Brazil’s courts have recognized civil unions between homosexuals but its Congress has opposed the legalization of same-sex marriages.
The LGBT community hopes the high-profile example of Olympic athletes can help change attitudes in the country.
The Mermaid Festival brought together a slice of Rio’s LGBT community and the Danish delegation at the beach-front pavilion dubbed the Heart of Denmark. Unlike Brazil, Denmark is very open to same-sex marriage and sexual diversity.
Anders Garde Kongshaug, who helped create the idea for the festival, said it was a way for Denmark to connect to the local LGBT community using the image of The Little Mermaid from the popular fairy tale written by Danish writer Hans Christian Andersen.
Kongshaug told Reuters, Denmark, which was the first country to recognize registered partnerships for same-sex couples, has a long history of inclusiveness, something they wanted to share here in Rio during the 2016 Olympics.
“I think for Denmark, whatever is said, openness is still a very important thing. For Danish democracy, all voices need to be heard and we just want to keep on holding this human idea high. And we want to contribute now to the Olympics saying this is actually what we want to say, no matter what happens with the political situation, we believe in the human. They can be women they can you know… they like to be gay, they like to be lesbians, it’s fine. You know, we’re here as humans,” Kongshaug said.
The mermaid party was especially pertinent with the 2016 Rio Olympics having been dubbed the gayest Olympics ever given that more than 50 athletes and coaches competing here have identified as part of the LGBT community.

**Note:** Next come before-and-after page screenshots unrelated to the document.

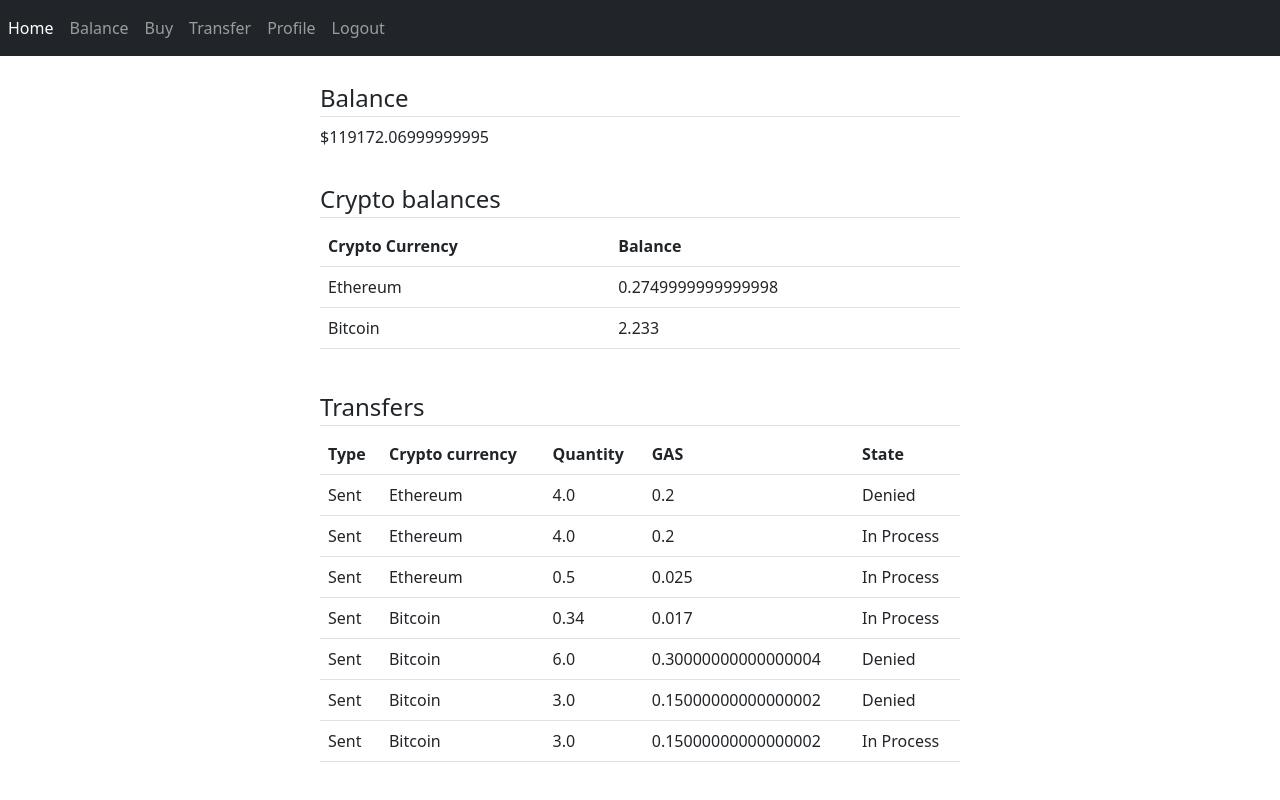
After one commit to PR22-2017/DRS-CryptoExchange-TIM1, a Flask app: page /balance in a window 1280 px wide. The commit adds this page. Run offline with Flask 2, Linux system fonts and the light colour scheme; a user stored in the database is signed in; data comes from the database, SQL or seed files in the repository; both versions use the stored data as it was after the commit; some libraries are stand-ins or nearby versions.

Commit message:
Transfer i Balance View

```diff
--- a/CryptoExchange/controllers/routes.py
+++ b/CryptoExchange/controllers/routes.py
@@ -1,12 +1,15 @@
 import datetime
+from _operator import xor
 
 import requests
 from flask import render_template, request, redirect, url_for, flash
+from sqlalchemy import or_
+
 from CryptoExchange import app, bcrypt, db
 from CryptoExchange.Forms.AddBalanceForm import AddBalanceForm
 from CryptoExchange.Forms.PurchaseForm import PurchaseForm
 from CryptoExchange.Forms.UserActivationForm import UserActivationForm
-from CryptoExchange.models.dbmodels import User, Transaction
+from CryptoExchange.models.dbmodels import User, Transaction, TransactionState
 from CryptoExchange.Forms.RegistrationForm import RegistrationForm
 from CryptoExchange.Forms.UserAccountForm import UserAccountForm
 from CryptoExchange.Forms.LoginForm import LoginForm
@@ -49,7 +52,30 @@ def login():
     return render_template('login.html', title='Login', form=form)
 
 
+@app.route('/balance')
+@login_required
+def balance():
+    if not current_user.verified:
+        return redirect(url_for('profile_activation'))
+    account_balance = current_user.balance
+    crypto = Transaction.query.filter_by(sender_id=current_user.id, receiver_id=current_user.id).all()
+    crypto_balance = {}
+    for item in crypto:
+        if item.crypto in crypto_balance:
+            crypto_balance[item.crypto] = crypto_balance[item.crypto] + item.quantity
+        else:
+            crypto_balance[item.crypto] = item.quantity
+    transf = Transaction.query.filter(((Transaction.sender_id == current_user.id)
+                                       | (Transaction.receiver_id == current_user.id))
+                                      & (Transaction.sender_id != Transaction.receiver_id)).all()
+    return render_template('balance.html', title='Balance',
+                           balance=account_balance,
+                           crypto_balance=crypto_balance,
+                           transfer=transf)
+
+
 @app.route('/logout')
+@login_required
 def logout():
     logout_user()
     return redirect(url_for('home'))
@@ -60,10 +86,38 @@ def transfer():
     if not current_user.verified:
         return redirect(url_for('profile_activation'))
     form = TransactionForm()
-    form.currencies.choices = get_currencies()
+    crypto_balance = Transaction.query.filter_by(sender_id=current_user.id, receiver_id=current_user.id).all()
+    names = []
+    balances = []
+    for item in crypto_balance:
+        if item.crypto in names:
+            balances[names.index(item.crypto)] = balances[names.index(item.crypto)] + item.quantity
+        else:
+            names.append(item.crypto)
+            balances.append(item.quantity)
+    form.currency.choices = names
+    form.balance.choices = balances
     if form.validate_on_submit():
-        print(form)
-        # TODO - validate sender wallet and give coins to reciever, correct both balances
+        receiver = User.query.filter_by(email=form.receiver_email.data).first()
+        gas_perc = 0.05
+        t = Transaction(sender_id=current_user.id,
+                        receiver_id=receiver.id,
+                        crypto=form.currency.data,
+                        quantity=form.quantity.data,
+                        gas_percentage=gas_perc,
+                        gas=float(form.quantity.data) * gas_perc)
+        for item in names:
+            if item == form.currency.data:
+                if (float(t.quantity) + float(t.gas)) > float(balances[names.index(item)]):
+                    flash("Not enough balance to make transfer.", 'error')
+                    t.state = TransactionState.DENIED
+                else:
+                    flash("Transfer started successfully.", 'success')
+                    crypto_balance[names.index(item)].quantity = float(crypto_balance[names.index(item)].quantity) - ((float(t.quantity) + float(t.gas)))
+                    t.state = TransactionState.IN_PROCESS
+                db.session.add(t)
+                db.session.commit()
+                break
     return render_template('transaction.html', title='Transaction Crypto', form=form)
 
 
@@ -135,11 +189,6 @@ def profile_activation():
     form.card_year.choices = years
     form.card_month.choices = months
     if form.validate_on_submit():
-        current_user.card_number = form.card_number.data
-        current_user.card_month = form.card_month.data
-        current_user.card_year = form.card_year.data
-        current_user.name_on_card = form.name_on_card.data
-        current_user.cvv_cvc = form.cvv_cvc.data
         current_user.verified = True
         current_user.balance = 1
         db.session.commit()
@@ -169,7 +218,8 @@ def purchase():
                                   crypto=form.currencies.data,
                                   quantity=form.quantity.data,
                                   gas_percentage=0,
-                                  gas=0)
+                                  gas=0,
+                                  state=TransactionState.SUCCESS)
         current_user.balance = current_user.balance - (float(form.prices.data) * float(form.quantity.data))
         db.session.add(transaction)
         db.session.commit()
--- /dev/null
+++ b/CryptoExchange/templates/balance.html
@@ -0,0 +1,54 @@
+{% extends "layout.html" %}
+{% block content %}
+    <div style="margin: 0 auto; width: 50%;">
+        <br/>
+        <div style="container-fluid">
+            <legend class="border-bottom mb-2">Balance</legend>
+            <p class="mb-2">${{ balance }}</p>
+            <br/>
+        </div>
+        <div style="container-fluid">
+            <legend class="border-bottom mb-2">Crypto balances</legend>
+            <table class="table">
+                <tr>
+                    <th>Crypto Currency</th>
+                    <th>Balance</th>
+                </tr>
+            {% for key, value in crypto_balance.items() %}
+                <tr>
+                    <td>{{ key }}</td>
+                    <td>{{ value }}</td>
+                </tr>
+            {% endfor %}
+            </table>
+        </div>
+        <br/>
+        <div style="container-fluid">
+            <legend class="border-bottom mb-2">Transfers</legend>
+            <table class="table">
+                <tr>
+                    <th>Type</th>
+                    <th>Crypto currency</th>
+                    <th>Quantity</th>
+                    <th>GAS</th>
+                    <th>State</th>
+                </tr>
+                {% for item in transfer %}
+                    <tr>
+                        {% if item.receiver_id == current_user.id and item.sender_id == current_user.id %}
+                        <td>Bought</td>
+                        {% elif item.sender_id == current_user.id %}
+                        <td>Sent</td>
+                        {% elif item.receiver_id == current_user.id %}
+                        <td>Received</td>
+                        {% endif %}
+                        <td>{{ item.crypto }}</td>
+                        <td>{{ item.quantity }}</td>
+                        <td>{{ item.gas }}</td>
+                        <td>{{ item.state.value }}</td>
+                    </tr>
+                {% endfor %}
+            </table>
+        </div>
+    </div>
+{% endblock content %}
--- a/CryptoExchange/templates/layout.html
+++ b/CryptoExchange/templates/layout.html
@@ -21,6 +21,7 @@
                 <a class="nav-item nav-link active" href="{{ url_for('home') }}">Home</a>
 
                 {% if current_user.is_authenticated %}
+                    <a class="nav-item nav-link" href="{{ url_for('balance') }}">Balance</a>
                     <a class="nav-item nav-link" href="{{ url_for('purchase') }}">Buy</a>
                     <a class="nav-item nav-link" href="{{ url_for('transfer') }}">Transfer</a>
                     <a class="nav-item nav-link" href="{{ url_for('profile') }}">Profile</a>
--- a/CryptoExchange/templates/purchase.html
+++ b/CryptoExchange/templates/purchase.html
@@ -54,7 +54,7 @@
                             {% endfor %}
                         </div>
                     {% else %}
-                        {{ form.quantity(class="form-control form-control-md", onkeyup="calculateTotal(this.value)") }}
+                        {{ form.quantity(class="form-control form-control-md", onkeyup="calculateTotal()") }}
                     {% endif %}
                 </div>
 
```
Also changed, not shown: CryptoExchange/Forms/TransactionForm.py (+9 -10 lines), CryptoExchange/models/dbmodels.py (+10 -1 lines), CryptoExchange/templates/transaction.html (+56 -16 lines), CryptoExchange/novabaza.db.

People attending the festival said having gay and lesbian athletes in the Olympics has provided a medium to put out a positive message for the community.
“I think it sends the message that we (LGBT persons) exist and we have a voice and we deserve a voice that isn’t denied in the day to day. When we take the bus, when we go to work, you know, go to University or not, you know, this voice can’t be denied and the mega event (Olympics) gives us this opportunity to have a bit of visibility,” said Aline Pedrotti who attended the party with her girlfriend, Juno Griz.
After winning the prize for best costume at the festival, Murilo Souza said having athletes as a face for the gay community, not just carnivalistas, would have positive effects throughout Brazil.
“Showing this on TV and other communication outlets also starts to make this a headline. Some people view it negatively, but other people start to see it as something positive because it starts to get visibility. Places where the discussion wouldn’t have come up, very traditional families where the issue is not spoken about at the table can now come up via sport which is a healthy outlet. So yeah, the LGBT community in Brazil is going to have another face besides Carnival. Now we have sport which is something healthy. It’s something constructive, something educational,” Souza said.
To top off a night of celebration and coming together, there was the “Best Mermaid at the 2016 Rio Olympics” catwalk competition which Souza won.
The Danish Pavillion is open to the public from 11 a.m. to 10 p.m. daily through August 21.